(Web page revision data)
• • •
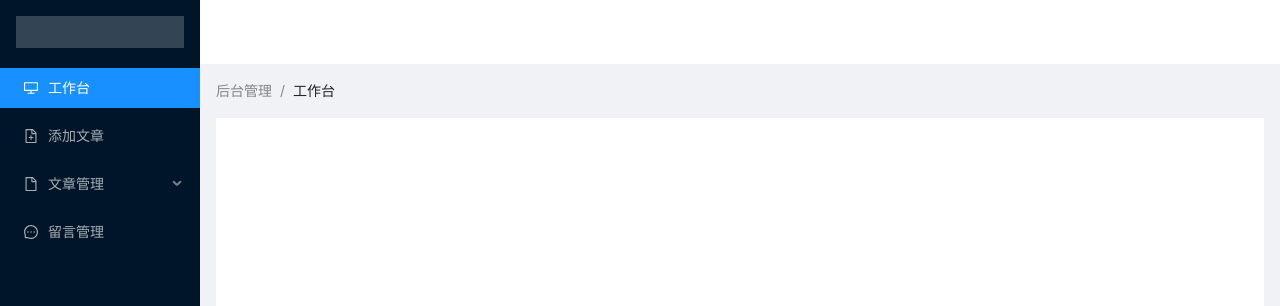
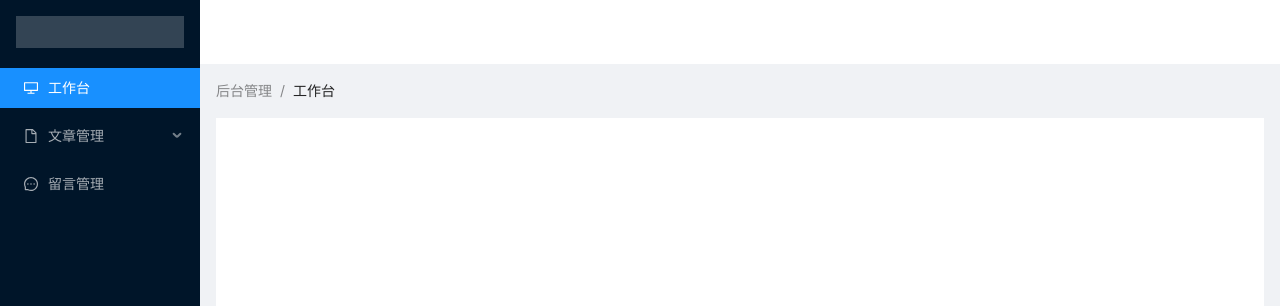
Before and after one commit to Mr-Welson/react-blog-admin, a React (Create React App) app: page / in a window 1280 px wide. Shown: the top 306 px of the page. Built offline with nearby package versions, Linux system fonts and the light colour scheme.

Commit message:
添加菜单点击事件

```diff
--- a/src/layout/index.tsx
+++ b/src/layout/index.tsx
@@ -1,6 +1,6 @@
 import React, { useState } from 'react';
 import { IRoute } from '@/typings/route';
-import { Switch, Route } from 'react-router-dom';
+import { Switch, Route, useHistory } from 'react-router-dom';
 import { pageRoutes } from '@/routes';
 import './index.less';
 import { Layout, Menu, Breadcrumb } from 'antd';
@@ -8,22 +8,24 @@ import { DesktopOutlined, MessageOutlined, FileAddOutlined, FileOutlined, BarsOu
 const { Header, Content, Footer, Sider } = Layout;
 
 const AppLayout: React.FC = () => {
+  const history = useHistory();
   const [collapsed, setCollapsed] = useState<boolean>(false);
   const onCollapse = () => {
     setCollapsed((v) => !v);
+  };
+
+  const onMenuClick = (menuItem: any) => {
+    console.log(menuItem);
+    history.push(menuItem.key);
   };
   return (
     <Layout style={{ minHeight: '100vh' }}>
       <Sider collapsible collapsed={collapsed} onCollapse={onCollapse}>
         <div className='logo'></div>
-        <Menu theme='dark' defaultSelectedKeys={['workspace']} mode='inline'>
+        <Menu theme='dark' defaultSelectedKeys={['workspace']} mode='inline' onClick={onMenuClick}>
           <Menu.Item key='workspace'>
             <DesktopOutlined />
             <span>工作台</span>
-          </Menu.Item>
-          <Menu.Item key='addArticle'>
-            <FileAddOutlined />
-            <span>添加文章</span>
           </Menu.Item>
           <Menu.SubMenu
             key='article'
@@ -34,11 +36,11 @@ const AppLayout: React.FC = () => {
               </span>
             }
           >
-            <Menu.Item key='add'>
+            <Menu.Item key='addArticle'>
               <FileAddOutlined />
               <span>添加文章</span>
             </Menu.Item>
-            <Menu.Item key='list'>
+            <Menu.Item key='articleList'>
               <BarsOutlined />
               <span>文章列表</span>
             </Menu.Item>
```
• • •
* **Problem**:
Find every line of the data that includes the string "span". Copy each of those lines.

* **Exercise response**:
             <span>工作台</span>
-            <span>添加文章</span>
               </span>
               <span>添加文章</span>
               <span>文章列表</span>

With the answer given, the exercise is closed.